WHAT TO WORK ON: Tally the lines in the following entries that include the word "scss"; state only the total.

EXERCISE DATA:
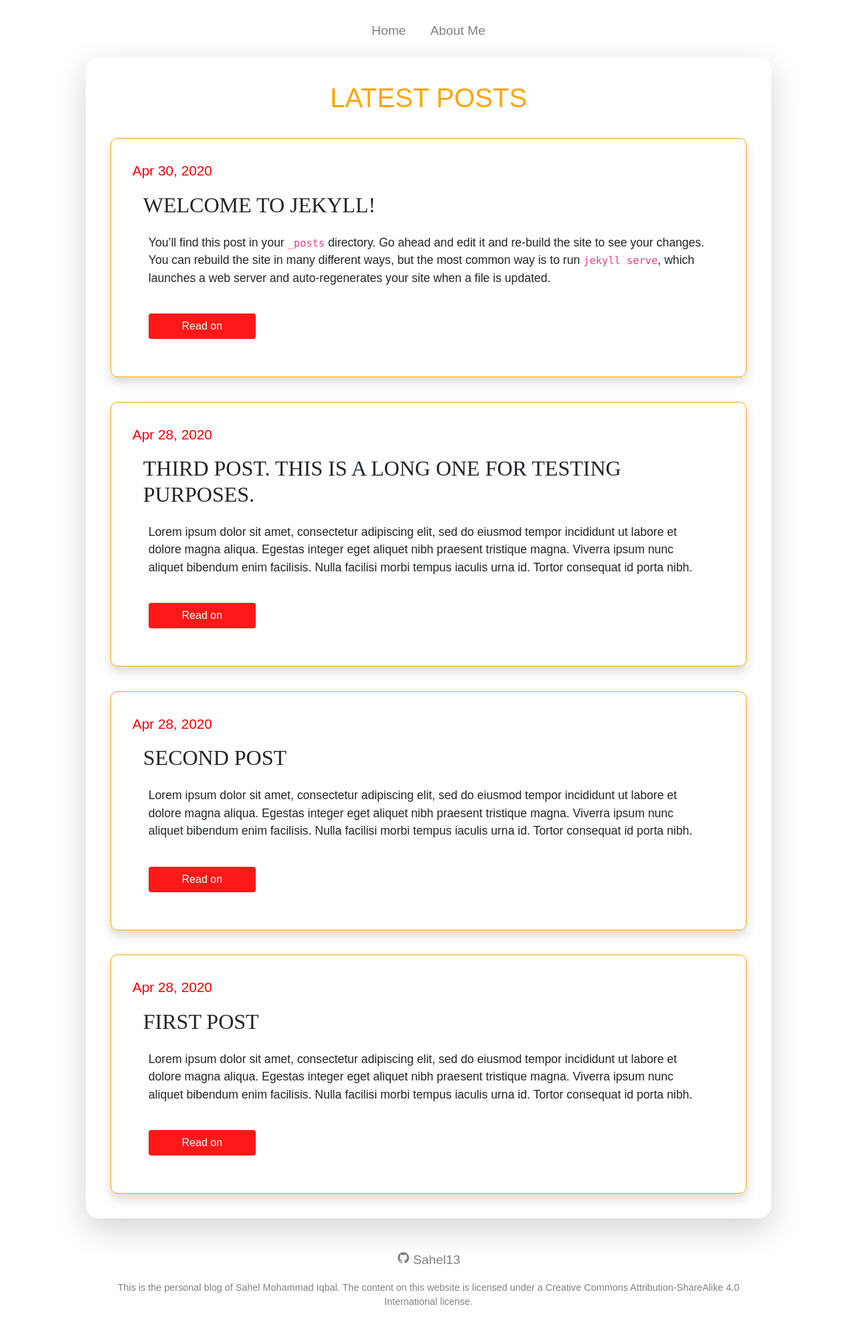
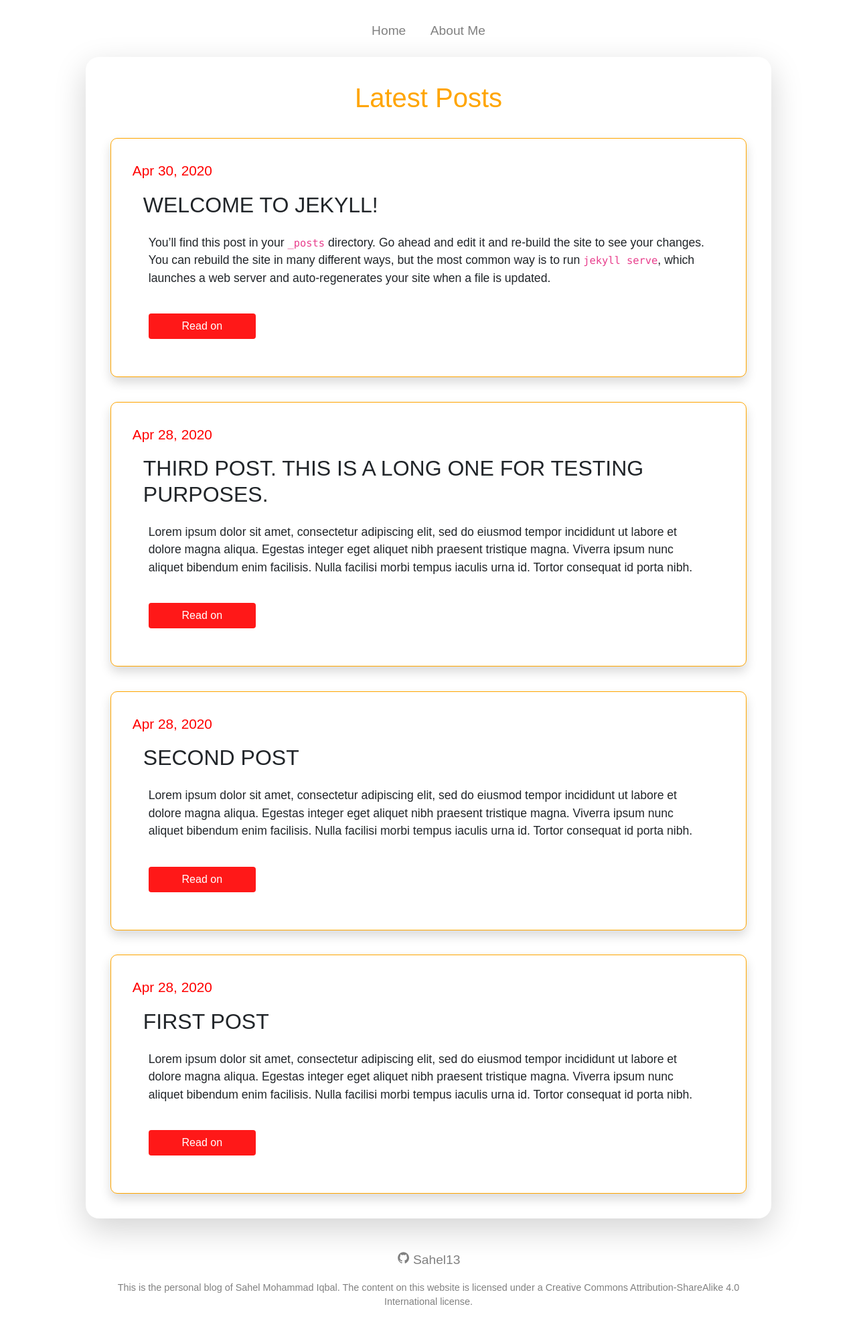
Before and after one commit to Sahel13/TheStudentWatch-Old, a Jekyll site: the page built from index.html, in a window 1280 px wide. Shown: the whole page at 67% size. Built offline with Jekyll 4.4.1, drawn with Linux system fonts in a browser that asks for light colours; nearby versions of some CDN libraries.

Commit message:
Heading optimized for mobile

```diff
--- a/_layouts/post.html
+++ b/_layouts/post.html
@@ -2,7 +2,7 @@
 layout: base_generic
 ---
 
-<h1 id="post-heading">{{ page.title }}</h1>
+<h1 class="main_heading">{{ page.title }}</h1>
 
 <div class="jumbotron postDetail shadow">
 	<span class="date">{{ post.date | date: "%b %-d, %Y" }}</span>
--- a/_sass/base_styling.scss
+++ b/_sass/base_styling.scss
@@ -13,9 +13,15 @@
 @media (max-width: 576px) {
   main {
     width: 100%;
-    padding-left: 0;
-    padding-right: 0;
+    @include sideMargins(0)
   }
+}
+
+.main_heading {
+  font-size: 2.5rem;
+  color: $theme-color;
+  text-align: center;
+  @include sideMargins(1rem)
 }
 
 .jumbotron {
--- a/_sass/home_page.scss
+++ b/_sass/home_page.scss
@@ -1,8 +1,5 @@
 #latest-posts-heading {
   text-transform: uppercase;
-  font-size: 2.5rem;
-  color: $theme-color;
-  text-align: center;
 }
 
 .postList {
@@ -15,7 +12,6 @@
   h1 {
     font-size: 2rem;
     text-transform: uppercase;
-    font-family: abel;
     margin: 1rem;
   }
 
--- a/_sass/post_page.scss
+++ b/_sass/post_page.scss
@@ -1,9 +1,3 @@
-#post-heading {
-  font-size: 2.5rem;
-  color: $theme-color;
-  text-align: center;
-}
-
 .postDetail {
 	p {
 		font-size: 1.1rem;
@@ -13,7 +7,6 @@
 /* Content takes the full width in small screens */
 @media (max-width: 576px) {
   .postDetail {
-  	padding-right: 1rem;
-  	padding-left: 1rem;
+  	@include sideMargins(1rem)
   }
 }
--- a/assets/css/styles.scss
+++ b/assets/css/styles.scss
@@ -6,6 +6,11 @@
 $sup-color: red;
 $spacing: 2.3rem;
 
+@mixin sideMargins($value) {
+	padding-right: $value;
+	padding-left: $value;
+}
+
 @import "header";
 @import "base_styling";
 @import "home_page";
--- a/index.html
+++ b/index.html
@@ -2,7 +2,7 @@
 layout: base_generic
 ---
 
-<h1 id="latest-posts-heading">Latest Posts</h1>
+<h1 class="main_heading">Latest Posts</h1>
 
 {% for post in site.posts %}
 	<div class="jumbotron postList shadow">
```
Also changed, not shown: newsletter.html (added, +10 -0 lines).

ANSWER TO THE PROBLEM: 8